Last year Language Teacher Nicola Pugh carried out her Action Research project. This is her summary of what she found out.
Does focusing on the presentation of work lead to better note taking and revision in boys?
I have been trialing a departmental technique called ‘Presentation for Learning’. Our Head of Languages began a presentation competition to be reviewed each term; the best presentation and the most improved presentation for learning would receive a prize. Taking this idea, I trialed dedicating a lesson to note taking, organisation of notes and strategies for showing a thought process through their work. Throughout the term, students then worked through their books and chose particular pages or work in their exercise books that showed their best thinking or best learning. Each term, a nominated student would look through books and judge the best thinking.
Summary of what you did to adapt your practice.
Dedicating time at the beginning of the research period to note taking, presentation and demonstrating how to show thought processes allowed a better understanding of what I was looking for and what students were aiming toward was something that I have not tried and it proved successful. Also, embedding this as a routine every few lessons to check their progress of their best work and see if they can top it, and also giving ownership to the student about their presentation and not taking.
How did you test and review the impact of your work?
Taking photos at the beginning of the process and regularly assessing progress. Student engagement has been a great factor in judging it as students have actively been trying to beat their best work each term.
Summary of the impact so far.

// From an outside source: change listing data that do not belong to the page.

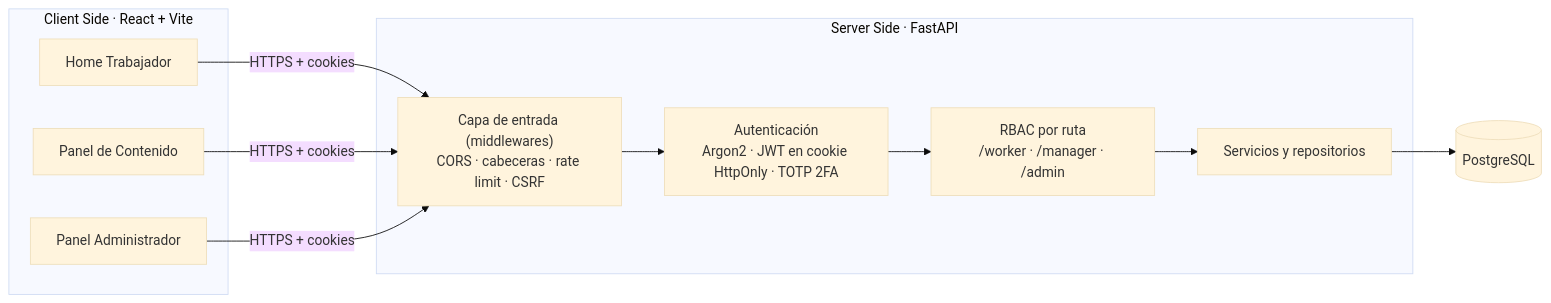
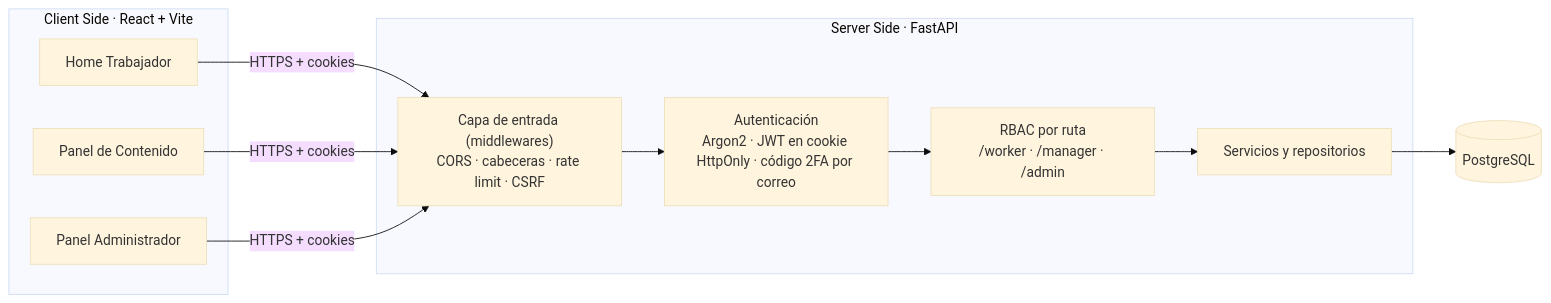
Before and after one commit to XaXAlvaromO/Inka-Sec: the diagram in README.md, drawn with Mermaid (base theme). The commit also changed other lines of this file and 32 other files, not shown here.

````diff
--- a/README.md
+++ b/README.md
@@ -48,16 +48,16 @@
 ```mermaid
 flowchart LR
     subgraph Cliente["Client Side · React + Vite"]
         H[Home Trabajador]
         C[Panel de Contenido]
         A[Panel Administrador]
     end
     subgraph API["Server Side · FastAPI"]
         G["Capa de entrada (middlewares)<br/>CORS · cabeceras · rate limit · CSRF"]
-        AU["Autenticación<br/>Argon2 · JWT en cookie HttpOnly · TOTP 2FA"]
+        AU["Autenticación<br/>Argon2 · JWT en cookie HttpOnly · código 2FA por correo"]
         R["RBAC por ruta<br/>/worker · /manager · /admin"]
         S[Servicios y repositorios]
     end
     DB[(PostgreSQL)]
     H & C & A -->|HTTPS + cookies| G --> AU --> R --> S --> DB
 ```
````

Start early and maintain the momentum. It is difficult to keep on top of the administration involved initially which is when I developed the role of student judges and the ownership was on them. Ensuring time is built in for regular updates to maintain the momentum and maintain engagement is key.